Aside from the 28 or so coal-fired power plants already under construction, prospects remain tenuous for the half-dozen plants "near construction" and another 80 plants not nearly as far along, says Steve Piper, managing director of power forecasting at Platts, the energy information division of McGraw-Hill. "Expansions [of existing plants] still have a good chance. But others will come under increased pressure for deferral or outright cancellation."
Coal is still booming, some say
Some coal-industry officials say the cancellations belie a surge for coal.
"We're in the middle of a coal building boom with more new coal plants now under construction than anytime since the 1980s," says Joe Lucas, executive director of Americans for Balanced Energy Choices, a lobby group supported by coal companies and electric utilities.
Others call the growing resistance to coal power worrying.

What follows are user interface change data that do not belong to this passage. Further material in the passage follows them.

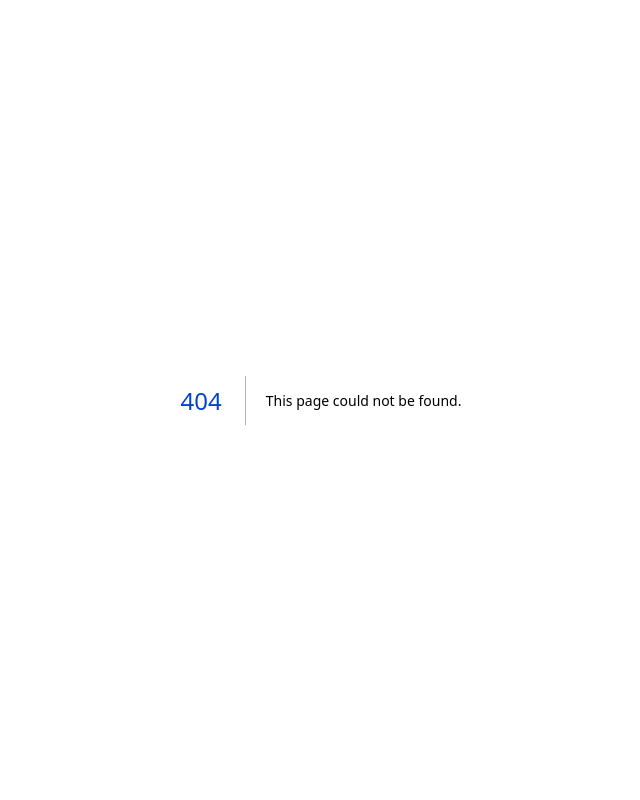
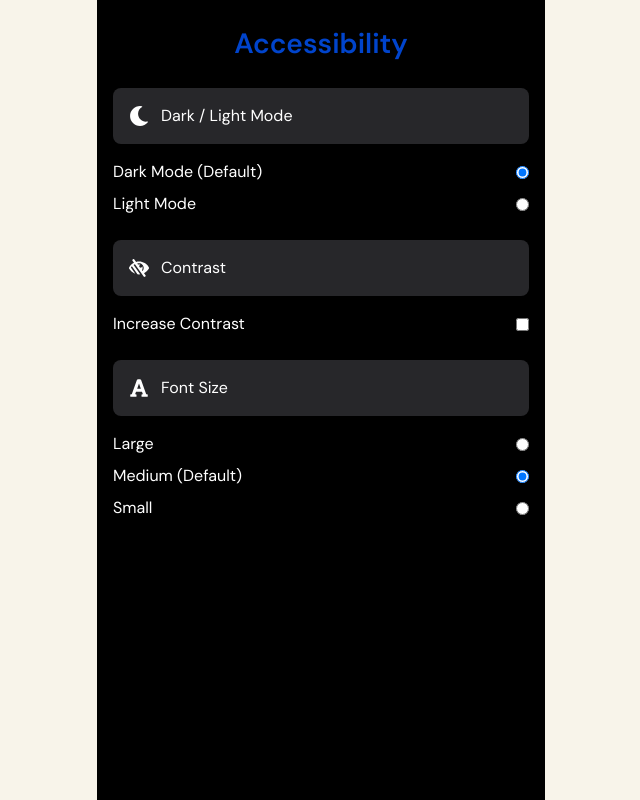
Before and after one commit to ILHT-IDSP/IDSP-Circle, a Next.js app: page /settings/accessibility in a window 1280 px wide. Before the commit this address had no page. Shown: the whole page, without its empty margins (319-959 px from the left). Built offline with nearby package versions, Linux system fonts and the light colour scheme.

Commit message:
Inital commit + settings

```diff
--- a/package.json
+++ b/package.json
@@ -16,7 +16,8 @@
 		"@prisma/extension-accelerate": "^1.3.0",
 		"next": "15.3.1",
 		"react": "^19.0.0",
-		"react-dom": "^19.0.0"
+		"react-dom": "^19.0.0",
+		"react-icons": "^5.5.0"
 	},
 	"devDependencies": {
 		"@eslint/eslintrc": "^3",
--- /dev/null
+++ b/src/app/settings/accessibility/page.tsx
@@ -0,0 +1,93 @@
+"use client";
+import { useState } from "react";
+import { FaMoon, FaLowVision, FaFont } from "react-icons/fa";
+
+export default function AccessibilityPage() {
+  const [mode, setMode] = useState("dark");
+  const [contrast, setContrast] = useState(false);
+  const [fontSize, setFontSize] = useState("medium");
+
+  return (
+    <div className="min-h-screen bg-black text-white px-4 py-6 max-w-md mx-auto">
+      <h1 className="text-2xl font-bold mb-6 text-center">Accessibility</h1>
+
+      {/* Darkmode*/}
+      <div className="bg-zinc-800 p-4 rounded-lg flex items-center mb-4">
+        <FaMoon className="text-xl mr-3" />
+        <span>Dark / Light Mode</span>
+      </div>
+
+      <div className="mb-6 space-y-2">
+        <label className="flex items-center justify-between">
+          <span>Dark Mode (Default)</span>
+          <input
+            type="radio"
+            name="theme"
+            checked={mode === "dark"}
+            onChange={() => setMode("dark")}
+          />
+        </label>
+        <label className="flex items-center justify-between">
+          <span>Light Mode</span>
+          <input
+            type="radio"
+            name="theme"
+            checked={mode === "light"}
+            onChange={() => setMode("light")}
+          />
+        </label>
+      </div>
+
+      <div className="bg-zinc-800 p-4 rounded-lg flex items-center mb-4">
+        <FaLowVision className="text-xl mr-3" />
+        <span>Contrast</span>
+      </div>
+
+      <div className="mb-6 flex items-center justify-between">
+        <span>Increase Contrast</span>
+        <input
+          type="checkbox"
+          className="toggle toggle-sm toggle-primary"
+          checked={contrast}
+          onChange={() => setContrast(!contrast)}
+        />
+      </div>
+
+      {/* Fontsize*/}
+      <div className="bg-zinc-800 p-4 rounded-lg flex items-center mb-4">
+        <FaFont className="text-xl mr-3" />
+        <span>Font Size</span>
+      </div>
+
+      <div className="space-y-2">
+        <label className="flex items-center justify-between">
+          <span>Large</span>
+          <input
+            type="radio"
+            name="font"
+            checked={fontSize === "large"}
+            onChange={() => setFontSize("large")}
+          />
+        </label>
+        <label className="flex items-center justify-between">
+          <span>Medium (Default)</span>
+          <input
+            type="radio"
+            name="font"
+            checked={fontSize === "medium"}
+            onChange={() => setFontSize("medium")}
+          />
+        </label>
+        <label className="flex items-center justify-between">
+          <span>Small</span>
+          <input
+            type="radio"
+            name="font"
+            checked={fontSize === "small"}
+            onChange={() => setFontSize("small")}
+          />
+        </label>
+      </div>
+    </div>
+  );
+}
--- /dev/null
+++ b/src/app/settings/albums/page.tsx
@@ -0,0 +1,72 @@
+"use client";
+import { useState } from "react";
+import { FaLock, FaBell } from "react-icons/fa";
+
+export default function AlbumsPage() {
+  const [privacy, setPrivacy] = useState("private");
+  const [muteContent, setMuteContent] = useState(false);
+  const [muteComments, setMuteComments] = useState(false);
+
+  return (
+    <div className="min-h-screen bg-black text-white px-4 py-6 max-w-md mx-auto">
+      <h1 className="text-2xl font-bold mb-6 text-center">Albums</h1>
+
+      {/* Privacy*/}
+      <div className="bg-zinc-800 p-4 rounded-lg flex items-center mb-4">
+        <FaLock className="text-xl mr-3" />
+        <span>Privacy</span>
+      </div>
+
+      <div className="mb-6">
+        <h2 className="text-sm text-gray-300 mb-2">Circle Default Privacy</h2>
+        <div className="space-y-2">
+          <label className="flex items-center justify-between">
+            <span>Private (Default)</span>
+            <input
+              type="radio"
+              name="privacy"
+              checked={privacy === "private"}
+              onChange={() => setPrivacy("private")}
+            />
+          </label>
+          <label className="flex items-center justify-between">
+            <span>Public</span>
+            <input
+              type="radio"
+              name="privacy"
+              checked={privacy === "public"}
+              onChange={() => setPrivacy("public")}
+            />
+          </label>
+        </div>
+      </div>
+
+      {/* Notification*/}
+      <div className="bg-zinc-800 p-4 rounded-lg flex items-center mb-4">
+        <FaBell className="text-xl mr-3" />
+        <span>Notification</span>
+      </div>
+
+      <div className="space-y-4">
+        <div className="flex items-center justify-between">
+          <span>For New Contents</span>
+          <input
+            type="checkbox"
+            className="toggle toggle-sm toggle-primary"
+            checked={muteContent}
+            onChange={() => setMuteContent(!muteContent)}
+          />
+        </div>
+        <div className="flex items-center justify-between">
+          <span>For New Comments</span>
+          <input
+            type="checkbox"
+            className="toggle toggle-sm toggle-primary"
+            checked={muteComments}
+            onChange={() => setMuteComments(!muteComments)}
+          />
+        </div>
+      </div>
+    </div>
+  );
+}
--- /dev/null
+++ b/src/app/settings/friends/page.tsx
@@ -0,0 +1,8 @@
+export default function FriendsPage() {
+    return (
+      <div className="text-white p-6">
+        <h1 className="text-2xl font-bold mb-4">Friends List</h1>
+        <p>Search bar + scrollable list of users with remove buttons</p>
+      </div>
+    );
+  }
--- /dev/null
+++ b/src/app/settings/page.tsx
@@ -0,0 +1,30 @@
+import SettingsCategory from "@/components/settings_form/SettingsCategory";
+import SettingsItem from "@/components/settings_form/SettingsItem";
+import { FaBell, FaUserFriends, FaAdjust, FaImages, FaSignOutAlt } from "react-icons/fa";
+
+export default function SettingsPage() {
+  return (
+    <div className="w-full max-w-2xl mx-auto text-white min-h-screen p-6">
+      <header className="mb-6">
+        <h1 className="text-3xl font-bold">Settings</h1>
+        <p className="text-gray-400">@keonaur — keonaasik@gmail.com</p>
+      </header>
+
+      <SettingsCategory title="Albums">
+        <SettingsItem label="Privacy" icon={<FaImages />} href="/settings/albums" />
+        <SettingsItem label="Notification" icon={<FaBell />} href="/settings/albums" />
+      </SettingsCategory>
+
+      <SettingsCategory title="Accessibility">
+        <SettingsItem label="Dark / Light Mode" icon={<FaAdjust />} href="/settings/accessibility" />
+        <SettingsItem label="Contrast" icon={<FaAdjust />} href="/settings/accessibility" />
+        <SettingsItem label="Font Size" icon={<FaAdjust />} href="/settings/accessibility" />
+      </SettingsCategory>
+
+      <SettingsCategory title="Account">
+        <SettingsItem label="Friends List" icon={<FaUserFriends />} href="/settings/friends" />
+        <SettingsItem label="Logout" icon={<FaSignOutAlt />} href="#" />
+      </SettingsCategory>
+    </div>
+  );
+}
--- /dev/null
+++ b/src/components/settings_form/SettingsCategory.tsx
@@ -0,0 +1,13 @@
+type SettingsCategoryProps = {
+    title: string;
+    children: React.ReactNode;
+  };
+
+  export default function SettingsCategory({ title, children }: SettingsCategoryProps) {
+    return (
+      <section className="mb-6">
+        <h2 className="text-lg font-semibold text-purple-400 mb-2">{title}</h2>
+        <div className="space-y-2">{children}</div>
+      </section>
+    );
+  }
--- /dev/null
+++ b/src/components/settings_form/SettingsItem.tsx
@@ -0,0 +1,34 @@
+import Link from "next/link";
+import { ReactNode } from "react";
+
+type SettingsItemProps = {
+  label: string;
+  icon?: ReactNode;
+  href?: string;
+  onClick?: () => void;
+};
+
+export default function SettingsItem({ label, icon, href, onClick }: SettingsItemProps) {
+  const classes =
+    "w-full flex items-center justify-between p-4 bg-zinc-800 text-white rounded-lg hover:bg-zinc-700 transition cursor-pointer";
+
+  const content = (
+    <div className="flex items-center justify-between w-full">
+      <div className="flex items-center gap-3">
+        {icon && <span className="text-xl">{icon}</span>}
+        <span className="text-sm">{label}</span>
+      </div>
+      <span className="text-sm">{`>`}</span>
+    </div>
+  );
+
+  return href ? (
+    <Link href={href} className={classes}>
+      {content}
+    </Link>
+  ) : (
+    <div className={classes} onClick={onClick}>
+      {content}
+    </div>
+  );
+}
```
Also changed, not shown: 1 other file (tests, documents, lock files or other folders).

"It is a crisis for us because what we are not really focusing on is: Where is the electricity we need for the next 50 years going to come from?" said Gregory Boyce, chairman of Peabody Energy, at a "clean tech" conference recently in Palm Springs, Calif. "We view it as short-term and very unfortunate because we need to continue to build these new coal plants – that are at least 15 to 20 percent more carbon-efficient than the plants they replace – while we continue to work on technologies for the next generation of plants that are carbon-capture ready or that capture carbon and store it."